professionals. I am Dr. Lisa D'Andrea and I am speaking with Dr. Candice Cain,
founder and CEO of Clinical Concepts, a preceptorship program to assist PAs and
NPs in specialty transition.
I think it is a good idea. I think it is necessary idea.
So many physicians that are specialty based are needing the assistance of
midlevels or clinicians to help them with their practice. I myself went
straight into a specialty from school and it would be very difficult for me to
transition into family medicine without having some steps to take towards going
into that. Right now, I don't practice family medicine. I am in a surgical
specialty and if I had to treat hypertensive-diabetic patient, they would be a
learning curve for me.
Ultimately, I would say you need more time, however, when
you consider what we are and what we are actually doing, it is sufficient. It
provides a working base knowledge. It is not going to make them technically
proficient in skills and have them ready to start the practice without any
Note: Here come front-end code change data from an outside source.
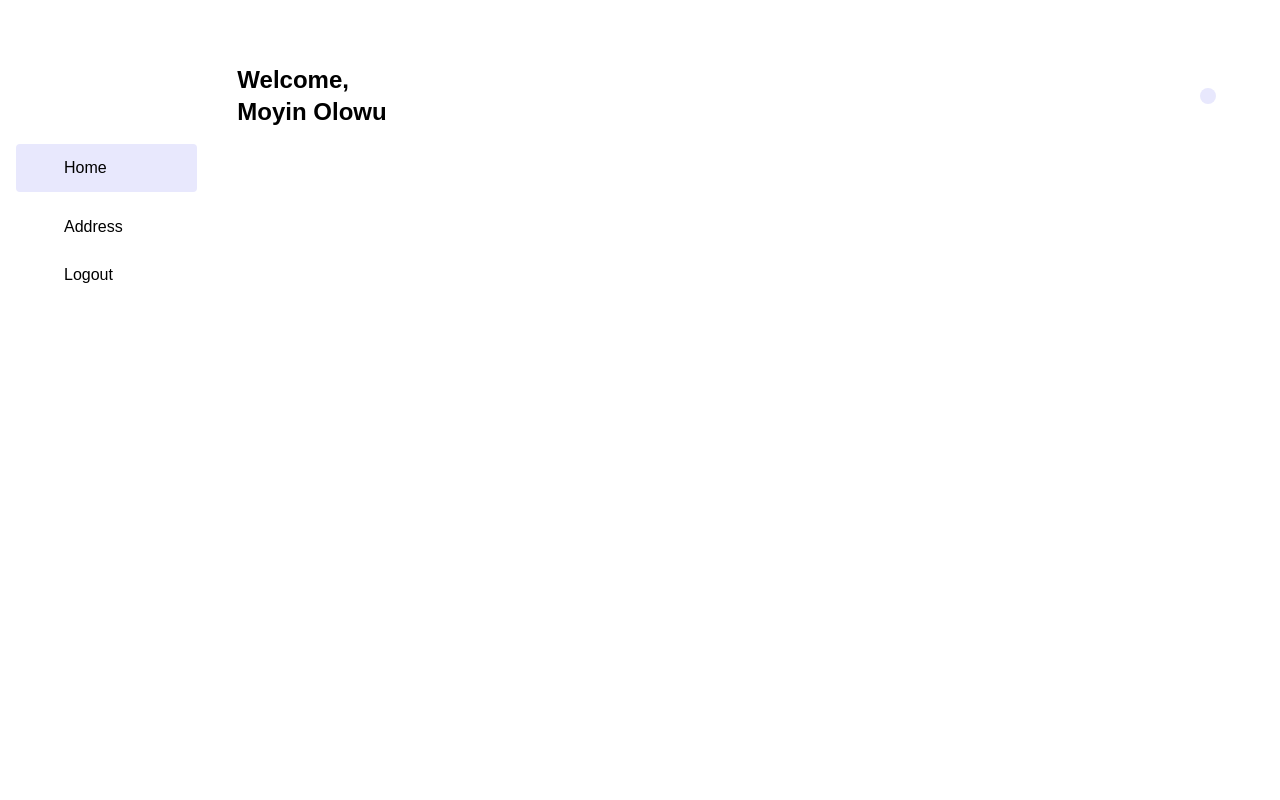
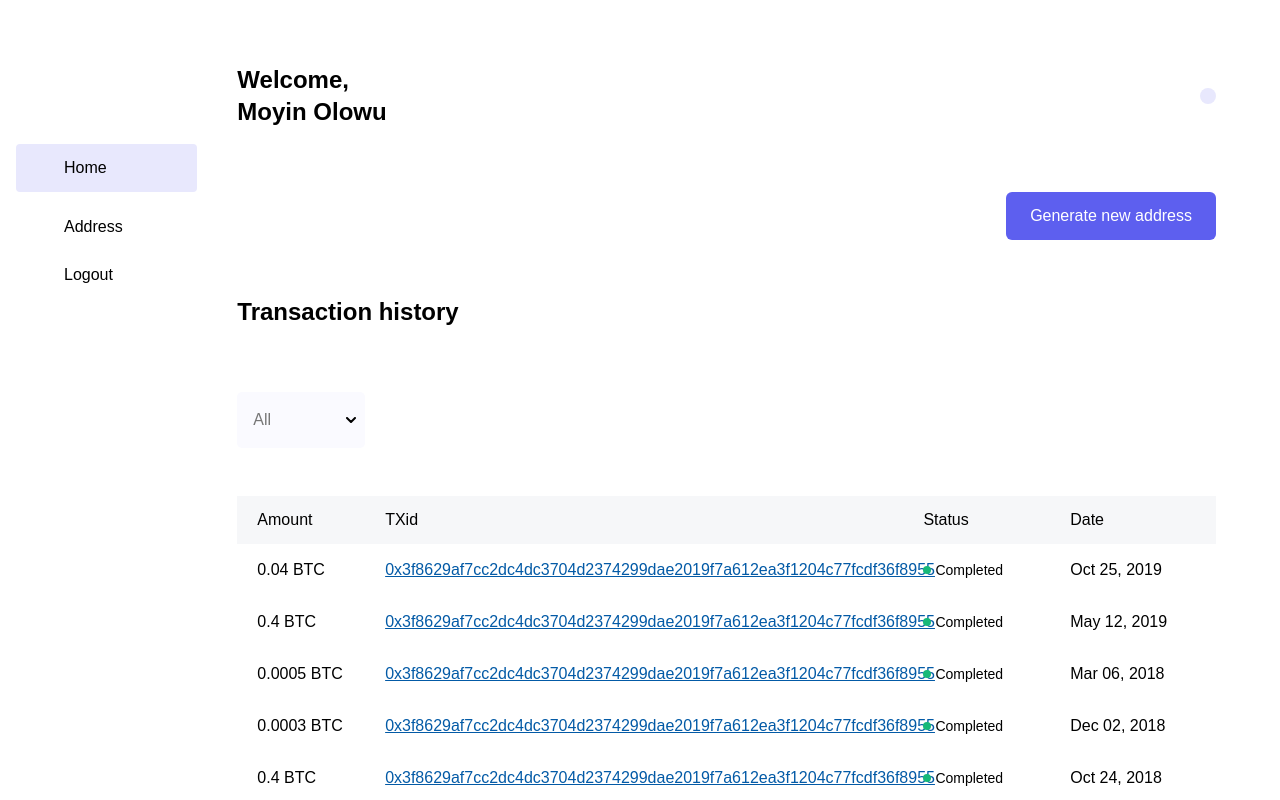
Before and after one commit to fluidcoins/wallet-as-as-service, a Nuxt app: page /home in a window 1280 px wide. Built offline with nearby package versions, Linux system fonts and the light colour scheme.

Commit message:
add home page

```diff
--- /dev/null
+++ b/components/Button/PlainButton.vue
@@ -0,0 +1,21 @@
+<template>
+  <button class="px-6 py-3 bg-primary text-white rounded-md">
+    {{ label }}
+  </button>
+</template>
+
+<script>
+  export default {
+    name: 'plainButton',
+    props: {
+      label: {
+        type: String,
+        required: true
+      }
+    }
+  }
+</script>
+
+<style lang="scss" scoped>
+
+</style>
--- a/components/Sidebar.vue
+++ b/components/Sidebar.vue
@@ -1,5 +1,5 @@
 <template>
-  <div class="h-screen">
+  <div class="h-full">
     <nav class="pt-36">
       <SidebarItem
         v-for="menu in menuItems"
--- /dev/null
+++ b/components/transactions/Status.vue
@@ -0,0 +1,47 @@
+<template>
+  <div class="status flex items-center">
+    <span class="rounded-full p-1" :class="getClass"></span>
+    <div class="ml-1 font-medium">{{ status | capitalize }}</div>
+  </div>
+</template>
+
+<script>
+  export default {
+    name: 'Status',
+    props: {
+      status: {
+        type: String,
+        default: 'paid'
+      },
+    },
+    computed: {
+      extraClass() {
+        switch(this.status.toLowerCase()) {
+          case 'completed':
+          case 'processed': {
+            return 'success'
+          }
+          case 'failed':
+          case 'expired':
+          case 'disabled':{
+            return 'failed'
+          }
+          case 'pending':
+          case 'unpaid': {
+            return 'pending'
+          }
+          default: {
+            return 'success'
+          }
+        }
+      },
+      getClass() {
+        return `bg-${this.extraClass}`
+      }
+    },
+  }
+</script>
+
+<style lang="scss" scoped>
+
+</style>
--- /dev/null
+++ b/components/transactions/Table.vue
@@ -0,0 +1,53 @@
+<template>
+  <div>
+    <table class="table-fixed w-full">
+      <thead class="bg-whitesmoke">
+        <tr>
+          <th class="one-fifth">Amount</th>
+          <th class="two-fifth">TXid</th>
+          <th class="one-fifth">Status</th>
+          <th class="one-fifth">Date</th>
+        </tr>
+      </thead>
+      <tbody>
+        <tr
+          class="cursor-pointer"
+          v-for="transaction of transactions"
+          :key="transaction.id"
+        >
+          <td>{{ transaction.amount }} {{ transaction.currency }}</td>
+          <td class="text-secondary underline">{{ transaction.txId }}</td>
+          <td><Status :status="transaction.status" /></td>
+          <td>{{ transaction.date }}</td>
+        </tr>
+      </tbody>
+    </table>
+  </div>
+</template>
+
+<script>
+import Status from "./Status.vue";
+
+export default {
+  name: 'Table',
+  components: {
+    Status
+  },
+  props: {
+    transactions: {
+      type: Array,
+      default: () => []
+    }
+  }
+}
+</script>
+
+<style lang="css" scoped>
+  .one-fifth{
+    width: 15%;
+  }
+
+  .two-fifth{
+    width: 55%;
+  }
+</style>
--- a/layouts/default.vue
+++ b/layouts/default.vue
@@ -1,12 +1,16 @@
 <template>
-  <div class="flex">
-    <div class="px-4 flex-none w-1/6">
+  <div class="flex h-screen overflow-hidden">
+    <div class="px-4 h-full flex-none w-1/6">
       <Sidebar />
     </div>
-    <div class="flex-1 pl-6 pr-16">
-      <div class="pt-16 pb-14">
+    <div class="flex-1 pl-6 pr-16 overflow-y-auto">
+      <div class="pt-16">
         <Navbar />
-
+        <div class="pt-16 flex justify-end">
+          <PlainButton
+            label="Generate new address"
+          />
+        </div>
       </div>
       <Nuxt />
     </div>
@@ -16,13 +20,17 @@
 <script>
 import Navbar from "~/components/Navbar"
 import Sidebar from "~/components/Sidebar"
+import PlainButton from "~/components/Button/PlainButton"
 export default {
   name: 'DefaultLayout',
   components:{
     Navbar,
-    Sidebar
+    Sidebar,
+    PlainButton
   }
 }
 </script>
 
-<style lang="scss" scoped></style>
+<style lang="css" scoped>
+
+</style>
--- a/nuxt.config.js
+++ b/nuxt.config.js
@@ -70,7 +70,8 @@ export default {
 
   // Plugins to run before rendering page: https://go.nuxtjs.dev/config-plugins
   plugins: [
-    '~/plugins/vuelidate'
+    '~/plugins/vuelidate',
+    '~/plugins/filters'
   ],
 
   // Auto import components: https://go.nuxtjs.dev/config-components
--- a/pages/home/index.vue
+++ b/pages/home/index.vue
@@ -1,13 +1,68 @@
 <template>
-  <div>
-
+  <div class="pt-14">
+    <h3 class="text-2xl mb-16">Transaction history</h3>
+    <select class="w-32 mb-12 border-0 bg-primaryLight300 text-base text-grey">
+      <option value="all">All</option>
+    </select>
+    <Table :transactions="transactions" />
   </div>
 </template>
 
 <script>
-  export default {
-    layout: 'default',
+import Table from "~/components/transactions/Table"
+
+export default {
+  layout: 'default',
+  components: {
+    Table
+  },
+  data(){
+    return {
+      transactions: [
+        {
+          currency: 'BTC',
+          id: 1,
+          amount: '0.04',
+          txId: '0x3f8629af7cc2dc4dc3704d2374299dae2019f7a612ea3f1204c77fcdf36f8955',
+          status: 'completed',
+          date: 'Oct 25, 2019'
+        },
+        {
+          currency: 'BTC',
+          id: 2,
+          amount: '0.4',
+          txId: '0x3f8629af7cc2dc4dc3704d2374299dae2019f7a612ea3f1204c77fcdf36f8955',
+          status: 'completed',
+          date: 'May 12, 2019'
+        },
+        {
+          currency: 'BTC',
+          id: 3,
+          amount: '0.0005',
+          txId: '0x3f8629af7cc2dc4dc3704d2374299dae2019f7a612ea3f1204c77fcdf36f8955',
+          status: 'completed',
+          date: 'Mar 06, 2018'
+        },
+        {
+          currency: 'BTC',
+          id: 4,
+          amount: '0.0003',
+          txId: '0x3f8629af7cc2dc4dc3704d2374299dae2019f7a612ea3f1204c77fcdf36f8955',
+          status: 'completed',
+          date: 'Dec 02, 2018'
+        },
+        {
+          currency: 'BTC',
+          id: 5,
+          amount: '0.4',
+          txId: '0x3f8629af7cc2dc4dc3704d2374299dae2019f7a612ea3f1204c77fcdf36f8955',
+          status: 'completed',
+          date: 'Oct 24, 2018'
+        },
+      ]
+    }
   }
+}
 </script>
 
 <style lang="scss" scoped>
--- /dev/null
+++ b/plugins/filters.js
@@ -0,0 +1,7 @@
+import Vue from 'vue'
+
+Vue.filter('capitalize', function (value) {
+  if (!value) return '';
+  value = value.toString();
+  return value.charAt(0).toUpperCase() + value.slice(1);
+});
--- a/tailwind.config.js
+++ b/tailwind.config.js
@@ -11,11 +11,12 @@ module.exports = {
     colors:{
       primary: '#5D5FEF',
       primaryLight: '#E8E8FD',
+      primaryLight300: '#FAFAFF',
       black: '#000000',
       grey: '#767676',
       lightGrey: '#C9D1D3',
       white: "#ffffff",
-      secondary: '#465881',
+      secondary: '#035AA6',
       midnight: '#023E73',
       error: '#CF0808',
       whitesmoke: '#F6F7F9',
```
Also changed, not shown: assets/css/tailwind.css, static/images/down-caret.svg (added).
further training from their physician, but it will provide them a very strong
working base knowledge to build upon. Remember we are all licensed
individuals. We have all had the training at one point. We just need that
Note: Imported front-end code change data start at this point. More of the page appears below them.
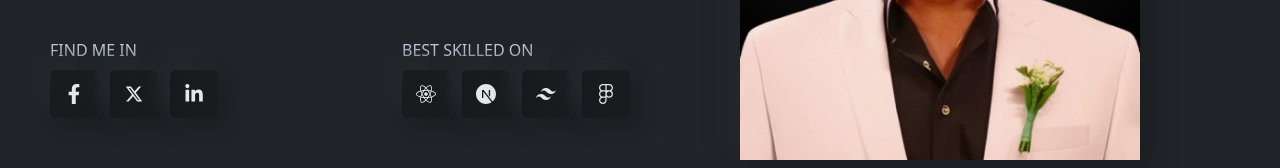
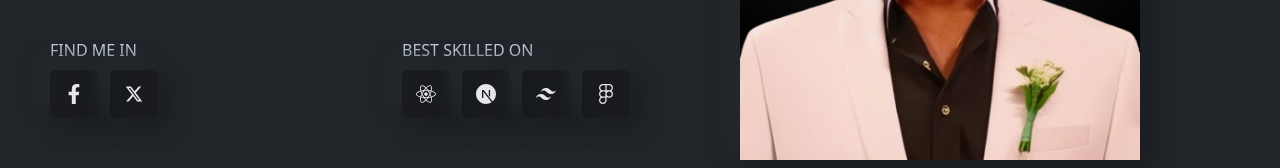
Before and after one commit to M-Shourav/portfolio_yt, a React (Create React App) app: page / in a window 1280 px wide. Shown: the part 434-602 px from the top of the page. Built offline with nearby package versions, Linux system fonts and the light colour scheme.

Commit message:
linkedin remove

```diff
--- a/src/components/baneer/LeftSide.js
+++ b/src/components/baneer/LeftSide.js
@@ -53,13 +53,7 @@ const LeftSide = () => {
             >
               <RiTwitterXFill />
             </a>
-            <a
-              href="www.linkedin.com/in/masumdev24"
-              target="blank"
-              className="bannerIcon"
-            >
-              <FaLinkedinIn />
-            </a>
+
           </div>
         </div>
         <div>
```
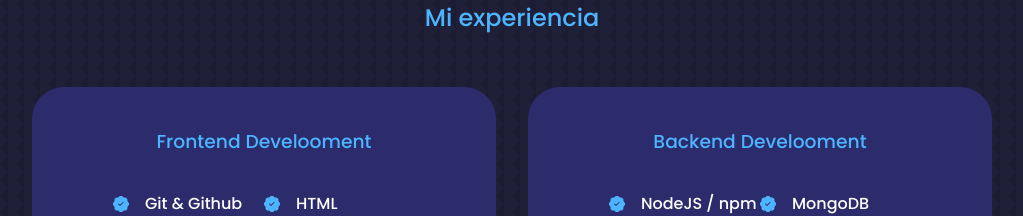
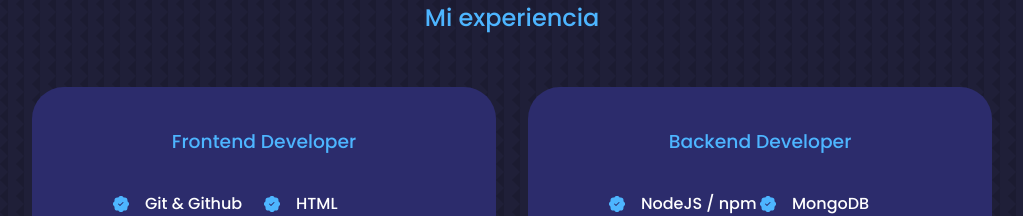
Before and after one commit to RubSDev/Portafolio_Web_RubSDev, a React (Create React App) app: page / in a window 1280 px wide. Shown: the part 1620-1836 px from the top of the page, without its empty margins (128-1151 px from the left). Built offline with nearby package versions, Linux system fonts and the light colour scheme.

Commit message:
uppdate cvs

```diff
--- a/src/components/experience/Experience.jsx
+++ b/src/components/experience/Experience.jsx
@@ -24,7 +24,7 @@ const Experience = () => {
       <h2>Mi experiencia</h2>
       <div className="container experience__container">
         <div className="expenrience__frontend">
-          <h3>Frontend Develooment</h3>
+          <h3>Frontend Developer</h3>
           <div className="experience__content">
             <article className="experience__details">
               <BsFillPatchCheckFill className="experience__details-icon" />
@@ -93,7 +93,7 @@ const Experience = () => {
         </div>
         {/*   END OF FRONTEND*/}
         <div className="expenrience__backend">
-          <h3>Backend Develooment</h3>
+          <h3>Backend Developer </h3>
           <div className="experience__content">
             <article className="experience__details">
               <BsFillPatchCheckFill className="experience__details-icon" />
```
extra brushing that revamping if you will.
I find it to be scary myself and I hope that that is not
really what is happening. I hope that yes someone is going from family
medicine to CV surgery, that before they actually scrub in for a case to do the
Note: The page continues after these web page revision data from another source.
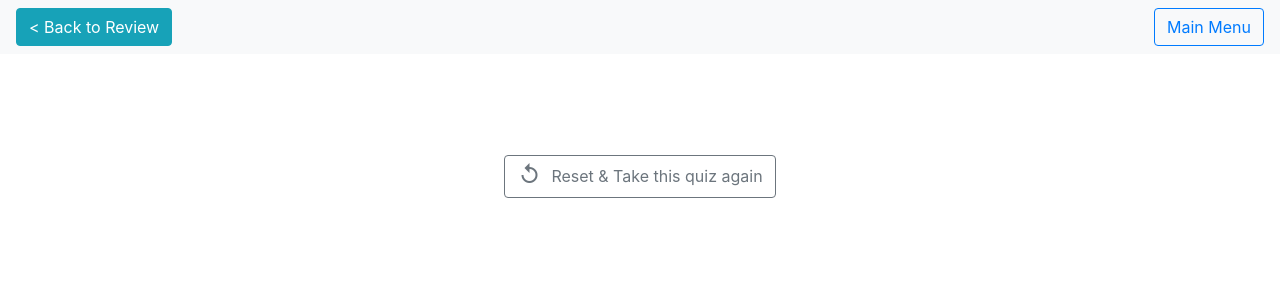
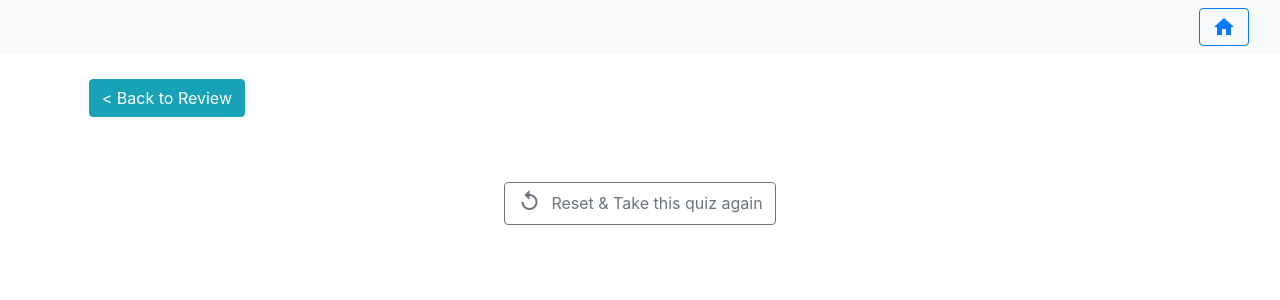
Before and after one commit to dorrietang/Learn-Korean-Consonants, a Flask app: template templates/result.html in a window 1280 px wide. Shown: the top 300 px of the page. Run offline with Flask 2, Linux system fonts and the light colour scheme; the template is opened without the code that fills it, so the values that code supplies are empty; some libraries are stand-ins or nearby versions.

Commit message:
Change navbar button placements

```diff
--- a/static/home.js
+++ b/static/home.js
@@ -8,7 +8,7 @@ function show_progress(){
         } else if (progress[section] == 2) {
             section_element.removeClass("btn-outline-secondary")
             section_element.addClass("btn-outline-success")
-            section_element.parent().siblings('.label').append($('<div class="completed">Completed<button class="btn btn-success result" id="' + section + '-result"><i class="material-icons">assessment</i></button></div>'))
+            section_element.parent().siblings('.label').append($('<div class="completed">Completed<button class="btn btn-success result" id="' + section + '-result" title="Review quiz result"><i class="material-icons">assessment</i></button></div>'))
         }
     }
 }
--- a/static/learn.js
+++ b/static/learn.js
@@ -12,15 +12,14 @@ function get_ling(desc){
 }
 
 function show_navbar(){
-    var title = "";
+    var title = "Learn: "
     for (var i = 0; i < data.length; i++) {
         title += data[i]["consonant"]
         if (i < data.length-1) {
             title += "/"
         }
     }
-    title += ": Learn"
-    $('.navbar').prepend($('<a class="navbar-brand">' + title + '</a>'))
+    $('#title').append($('<a class="navbar-brand">' + title + '</a>'))
 }
 
 function show_content(has_results){
--- a/static/quiz.js
+++ b/static/quiz.js
@@ -3,8 +3,7 @@ function show_navbar(){
     for (var key in quiz[0]["answers"]) {
         title += quiz[0]["answers"][key] + "/"
     }
-    title = title.substring(0, title.length-1)
-    title += ": Quiz"
+    title = "Quiz: " + title.substring(0, title.length-1)
     $('#title').append($('<a class="navbar-brand">' + title + '</a>'))
 }
 
--- a/static/result.js
+++ b/static/result.js
@@ -3,8 +3,7 @@ function show_navbar(){
     for (var key in quiz[0]["answers"]) {
         title += quiz[0]["answers"][key] + "/"
     }
-    title = title.substring(0, title.length-1)
-    title += ": Quiz Results"
+    title = "Quiz Results: " + title.substring(0, title.length-1)
     $('#title').append($('<a class="navbar-brand">' + title + '</a>'))
 }
 
--- a/templates/result.html
+++ b/templates/result.html
@@ -24,8 +24,8 @@
             }
 
             .large-spaced {
-                margin-top: 30px;
-                margin-bottom: 30px;
+                margin-top: 25px;
+                margin-bottom: 25px;
             }
 
             .play-button {
@@ -62,16 +62,23 @@
         </style>
     </head>
     <body>
-        <nav class="navbar sticky-top navbar-light bg-light justify-content-between">
-            <div id="title">
-                <button class="btn btn-info" id="back"><  Back to Review</button>
+        <nav class="navbar sticky-top navbar-light bg-light">
+            <div class="col-md-3"></div>
+            <div class="col-md-6 text-left">
+                <div id="title">
+
+                </div>
             </div>
-            <button class="btn btn-outline-primary my-2 my-sm-0" id="home">Main Menu</button>
+            <div class="col-md-3 text-right">
+                <button class="btn btn-outline-primary my-2 my-sm-0" id="home"><i class="material-icons">home</i></button>
+            </div>
         </nav>
 
         <div class="container">
             <div class="row">
-                <div class="col-md-2"></div>
+                <div class="col-md-2 text-right large-spaced">
+                    <button class="btn btn-info" id="back"><  Back to Review</button>
+                </div>
                 <div class="col-md-8 text-center large-spaced" id="results">
 
                 </div>
```
Also changed, not shown: templates/home.html (+10 -0 lines), templates/learn.html (+10 -2 lines), templates/quiz.html (+13 -5 lines).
vein harvesting or assist in a case, they have had some bridge to gap the
experience they did not have. I would hope they wouldn't go from Friday in the
family medicine to Monday scrubbing into surgery. I think that it needs to be
a knowledge they are based on all parties, on the providers, the physicians,
and the patient expectations that we are able to do that, but it is a
transition for us and there is going to be a learning curve. Some facilities
have also contacted Clinical Concepts when they are credentialing a new
provider for a surgical specialty in the hopes that they can attend one of the
preceptorship programs just to kind of get them a little more information and
help bridge that gap.
Yeah, I know that some of the PA specialties have started
some specialty recognition training as well. Do you think that is a good idea
and how do you feel about specialty certification?
I think that it is a good idea when we are talking about
going into new specialties; however, I would hope and I am a little fearful
that it may come into play in the future that its requirement before we can do
any type of specialty transitioning and I think that that might hurt our
profession. If we had to attend a residency program, for instance there was 12
months to 24 months to change specialties that would significantly decrease the
availability of PAs and nurse practitioners for some physicians that are
needing specialty trained extenders because if you have a practice that you
have done for 5 or 6 years, I know it would be extremely difficult for me to
quit work, move, go to a residency program for 12 to 24 months just to be able
to change specialties, so I myself would probably stay in the specialty that I
was in. Thereby, making our <_____> much hindered and so I hope that it
does not come